Hercules laughed. "Ok, mother hen, the next stream we find, I'll wash it."

"See that you do." Hercules laughed again at Iolaus' attempt to mimic Alcmene's tone.

"Come on," he told Iolaus. "We've still got a way to go before we reach Trekka."

As the two resumed their journey, Iolaus shook his head. "What?" Hercules looked curiously at his friend.

"I'm worried about you, Herc," Iolaus replied.

"Huh? Iolaus, it's just a scratch, I'll be fine," Hercules protested.

"It's not that, Herc." Iolaus shook his head but didn't look at his friend.

"Then what?"

"A season ago, you would have caught both arrows," Iolaus replied. "You're slowing down, Herc. You're getting…" Iolaus' voice dropped to a whisper. "…old."

Hercules gaped at Iolaus in astonishment. "What are you talking about?" He grabbed Iolaus' arm and forced the smaller man to stop and face him. "Iolaus, you aren't serious, are you?" He stared at his friend and caught a glimpse of Iolaus' eyes. Iolaus was teasing him, again. He'd fallen for it, again. "I'll show you who's getting old!" he growled, lunging for his friend.

Iolaus giggled as he avoided the lunge. "Only if you can catch me, old man!" he taunted. Laughing, he took off down the road toward Trekka.


A few hours later Iolaus was beginning to wonder if he really should be worried about Hercules. The demi-god had grown progressively quieter as the day wore on, not even responding when Iolaus started singing again. They weren't in a hurry, but Hercules' pace had seemed to get slower as well. Looking at his friend, Iolaus wondered if he should suggest they take a few days off and rest in Trekka. They didn't really have any place that they had to be, he reasoned. If he remembered correctly, Trekka had a decent inn and he was going to insist that they stay there at least tonight.

By the time they reached Trekka, he was sure that something was wrong with Hercules though the other man refused to admit it. When he hesitantly suggested they stop for the night, Hercules didn't argue. Silently breathing a sigh of relief, Iolaus led the way to the inn he remembered. He found the landlord and arranged for a room for the two of them, while Hercules found a table and ordered dinner. Iolaus arrived at the table just as the serving girl placed two mugs in front of Hercules.

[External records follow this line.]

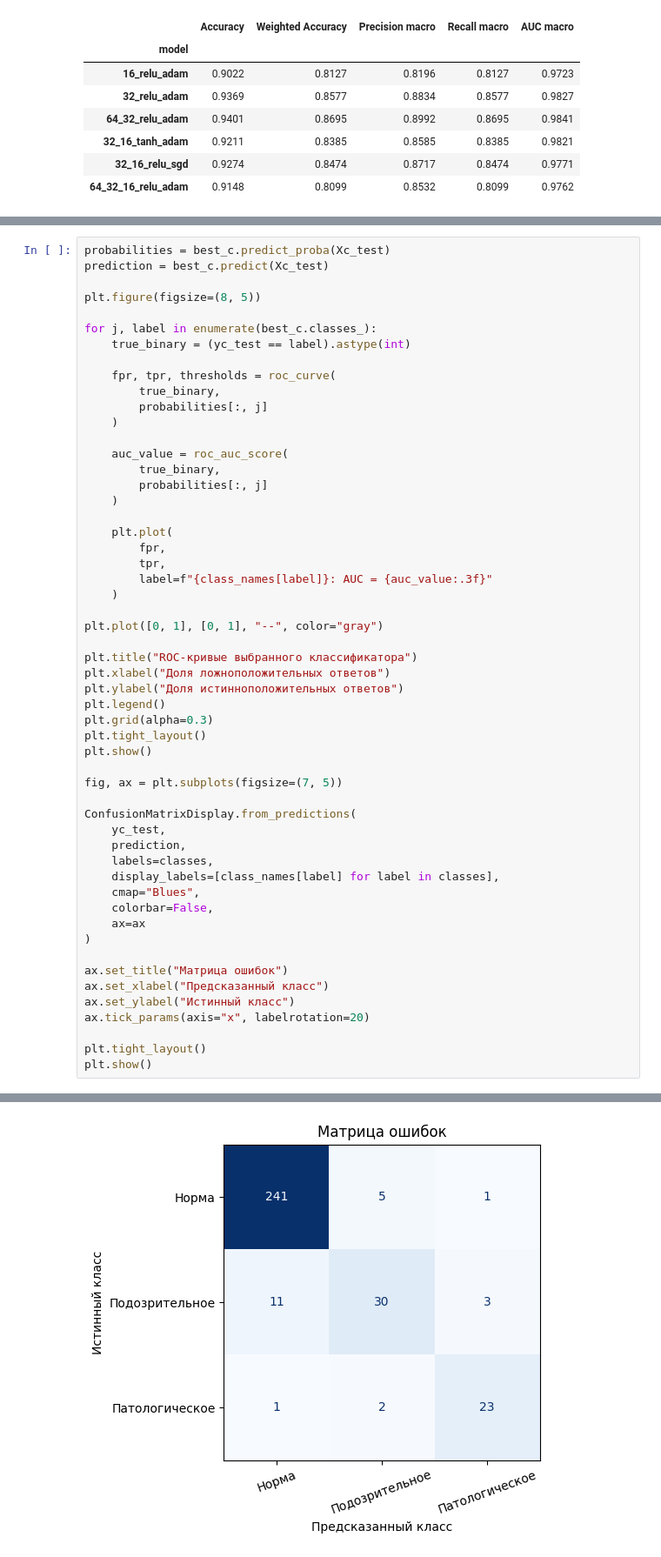
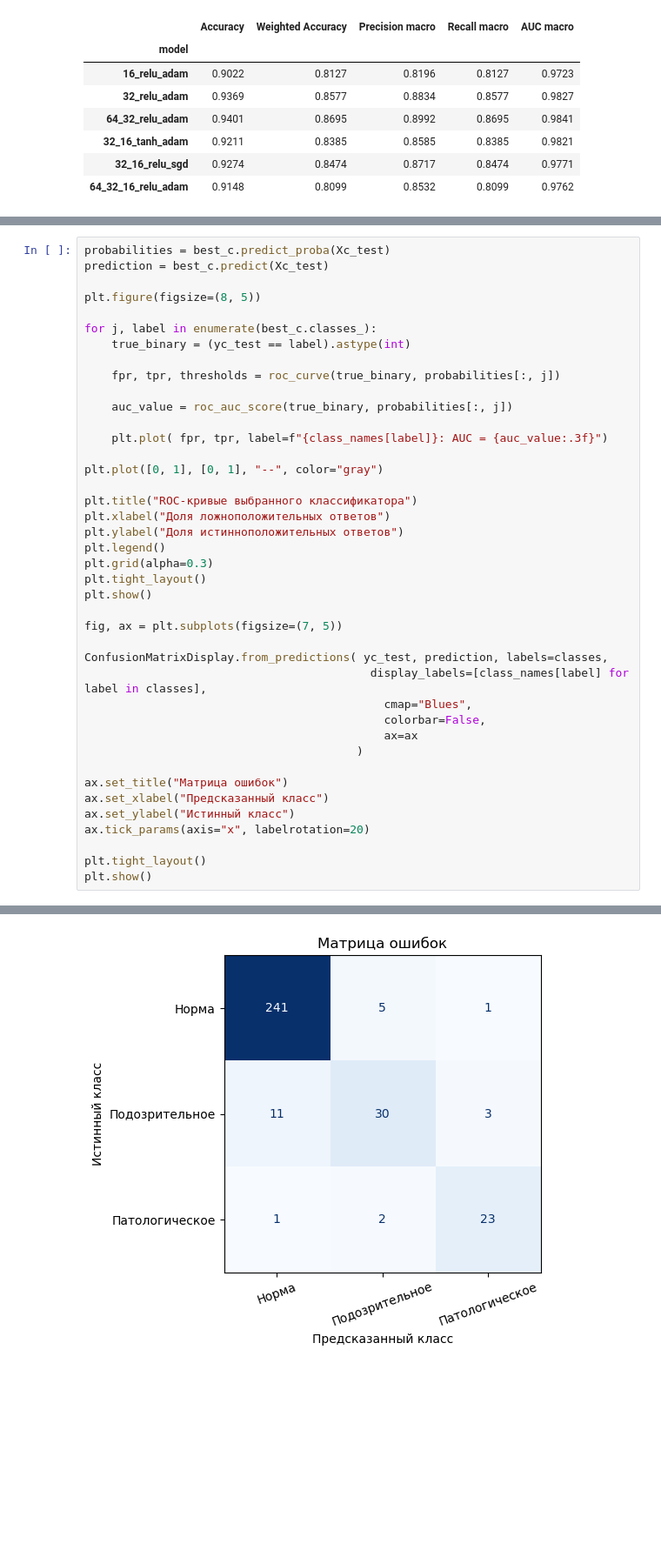
Before and after one commit to Travkova/NN_Labs, a Jupyter notebook: лаб1/лаба1.ipynb, the cells around one changed output, grey strips where cells are left out. Shown at 87% size. Drawn from its saved outputs; the diff is of its cells as text; blank space fills up the shorter version.

```diff
--- a/лаб1/лаба1.ipynb
+++ b/лаб1/лаба1.ipynb
@@ -543,53 +580,40 @@ prediction = best_c.predict(Xc_test)
 plt.figure(figsize=(8, 5))
 
 for j, label in enumerate(best_c.classes_):
     true_binary = (yc_test == label).astype(int)
 
-    fpr, tpr, thresholds = roc_curve(
-        true_binary,
-        probabilities[:, j]
-    )
+    fpr, tpr, thresholds = roc_curve(true_binary, probabilities[:, j])
 
-    auc_value = roc_auc_score(
-        true_binary,
-        probabilities[:, j]
-    )
+    auc_value = roc_auc_score(true_binary, probabilities[:, j])
 
-    plt.plot(
-        fpr,
-        tpr,
-        label=f"{class_names[label]}: AUC = {auc_value:.3f}"
-    )
+    plt.plot( fpr, tpr, label=f"{class_names[label]}: AUC = {auc_value:.3f}")
 
 plt.plot([0, 1], [0, 1], "--", color="gray")
 
 plt.title("ROC-кривые выбранного классификатора")
 plt.xlabel("Доля ложноположительных ответов")
 plt.ylabel("Доля истинноположительных ответов")
 plt.legend()
 plt.grid(alpha=0.3)
 plt.tight_layout()
 plt.show()
 
 fig, ax = plt.subplots(figsize=(7, 5))
 
-ConfusionMatrixDisplay.from_predictions(
-    yc_test,
-    prediction,
-    labels=classes,
-    display_labels=[class_names[label] for label in classes],
-    cmap="Blues",
-    colorbar=False,
-    ax=ax
-)
+ConfusionMatrixDisplay.from_predictions( yc_test, prediction, labels=classes,
+                                          display_labels=[class_names[label] for label in classes],
+                                            cmap="Blues",
+                                            colorbar=False,
+                                            ax=ax
+                                        )
 
 ax.set_title("Матрица ошибок")
 ax.set_xlabel("Предсказанный класс")
 ax.set_ylabel("Истинный класс")
 ax.tick_params(axis="x", labelrotation=20)
 
 plt.tight_layout()
 plt.show()
 # %% [output]
 [figure]
-[figure, old version]
+[figure, new version]
```
Also changed, not shown: parts of 13 cells of this notebook.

Smiling at her, Iolaus snagged one of the mugs and took a drink.

Seating himself across from his friend, Iolaus asked, "So, what's for dinner?"

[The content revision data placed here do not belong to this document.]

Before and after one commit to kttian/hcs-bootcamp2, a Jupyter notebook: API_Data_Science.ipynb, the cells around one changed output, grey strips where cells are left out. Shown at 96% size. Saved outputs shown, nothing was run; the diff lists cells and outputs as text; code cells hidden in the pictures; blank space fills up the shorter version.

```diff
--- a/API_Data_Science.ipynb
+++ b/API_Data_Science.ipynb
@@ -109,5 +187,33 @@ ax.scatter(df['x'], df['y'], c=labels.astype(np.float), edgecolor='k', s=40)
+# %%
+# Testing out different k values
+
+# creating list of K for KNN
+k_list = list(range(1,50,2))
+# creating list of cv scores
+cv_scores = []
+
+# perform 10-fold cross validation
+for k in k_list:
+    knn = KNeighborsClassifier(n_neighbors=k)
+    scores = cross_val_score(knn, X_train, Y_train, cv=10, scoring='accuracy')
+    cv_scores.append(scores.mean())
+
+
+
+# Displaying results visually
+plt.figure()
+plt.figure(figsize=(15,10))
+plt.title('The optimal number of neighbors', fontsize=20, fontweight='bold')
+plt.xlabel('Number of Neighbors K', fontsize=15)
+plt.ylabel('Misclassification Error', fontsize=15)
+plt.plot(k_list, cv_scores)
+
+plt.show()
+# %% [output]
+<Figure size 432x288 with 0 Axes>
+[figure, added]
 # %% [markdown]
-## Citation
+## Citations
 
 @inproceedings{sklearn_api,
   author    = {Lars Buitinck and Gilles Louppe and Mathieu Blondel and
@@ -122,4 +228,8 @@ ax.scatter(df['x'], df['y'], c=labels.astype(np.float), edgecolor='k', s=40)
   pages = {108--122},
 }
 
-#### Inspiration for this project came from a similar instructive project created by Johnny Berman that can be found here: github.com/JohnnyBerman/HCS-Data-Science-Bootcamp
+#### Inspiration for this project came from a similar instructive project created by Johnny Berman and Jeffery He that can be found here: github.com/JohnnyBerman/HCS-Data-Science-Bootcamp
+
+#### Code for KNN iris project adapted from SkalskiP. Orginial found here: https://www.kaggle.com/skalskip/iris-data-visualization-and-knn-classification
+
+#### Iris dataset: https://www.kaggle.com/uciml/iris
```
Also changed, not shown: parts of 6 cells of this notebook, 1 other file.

Hercules looked up and his eyes slowly focused on Iolaus. "Uh, rabbit stew, I think."

"Sounds good." Iolaus took another drink, trying to hide how worried he was. "I'm starving." He waited for the usual come back, but Hercules was silent. "Herc, are you ok?" he asked tentatively.

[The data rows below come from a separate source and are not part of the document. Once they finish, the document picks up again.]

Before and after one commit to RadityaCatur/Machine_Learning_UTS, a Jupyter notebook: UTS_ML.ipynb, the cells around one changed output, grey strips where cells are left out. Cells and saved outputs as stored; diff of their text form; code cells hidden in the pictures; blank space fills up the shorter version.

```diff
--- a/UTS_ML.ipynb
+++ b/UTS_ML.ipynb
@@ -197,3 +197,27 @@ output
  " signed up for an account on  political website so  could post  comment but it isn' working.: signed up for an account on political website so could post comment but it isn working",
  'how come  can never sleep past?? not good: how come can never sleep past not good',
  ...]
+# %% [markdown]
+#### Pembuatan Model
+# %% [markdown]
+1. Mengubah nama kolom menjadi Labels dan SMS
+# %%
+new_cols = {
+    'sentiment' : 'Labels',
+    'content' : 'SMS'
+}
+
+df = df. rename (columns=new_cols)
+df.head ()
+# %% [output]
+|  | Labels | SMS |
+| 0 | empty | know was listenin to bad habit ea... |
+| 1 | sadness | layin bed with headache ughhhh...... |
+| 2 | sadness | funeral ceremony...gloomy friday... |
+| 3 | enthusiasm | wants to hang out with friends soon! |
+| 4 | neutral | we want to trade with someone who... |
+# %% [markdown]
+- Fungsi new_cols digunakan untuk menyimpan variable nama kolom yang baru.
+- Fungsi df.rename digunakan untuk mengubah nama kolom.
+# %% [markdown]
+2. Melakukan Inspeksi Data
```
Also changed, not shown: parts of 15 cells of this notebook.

"I'm fine, Iolaus," the demi-god replied a bit testily. "You've asked me that ten times already. The answer hasn't changed."

"Well," Iolaus temporized. "You just seem a bit…" he hesitated, searching for the right word, "tired, I guess."

"I'm fine," Hercules repeated. He waited for the serving girl to set their dinner in front of them and leave. "Now, can we just drop the subject and eat? I thought you were hungry."

"Ok, ok." Iolaus took a bit of his stew. "Not bad," he added and dove into the stew with renewed interest. Halfway through, he glanced up at Hercules and stopped. His friend hadn't eaten a bite. As Iolaus watched, Hercules stirred the stew then slowly brought a spoonful to his mouth. The demi-god stared at it for a long moment, before lowering the spoon, untasted. "Uh, something wrong with the stew?" Iolaus asked worriedly.

Hercules shook his head. "I guess I'm just not hungry."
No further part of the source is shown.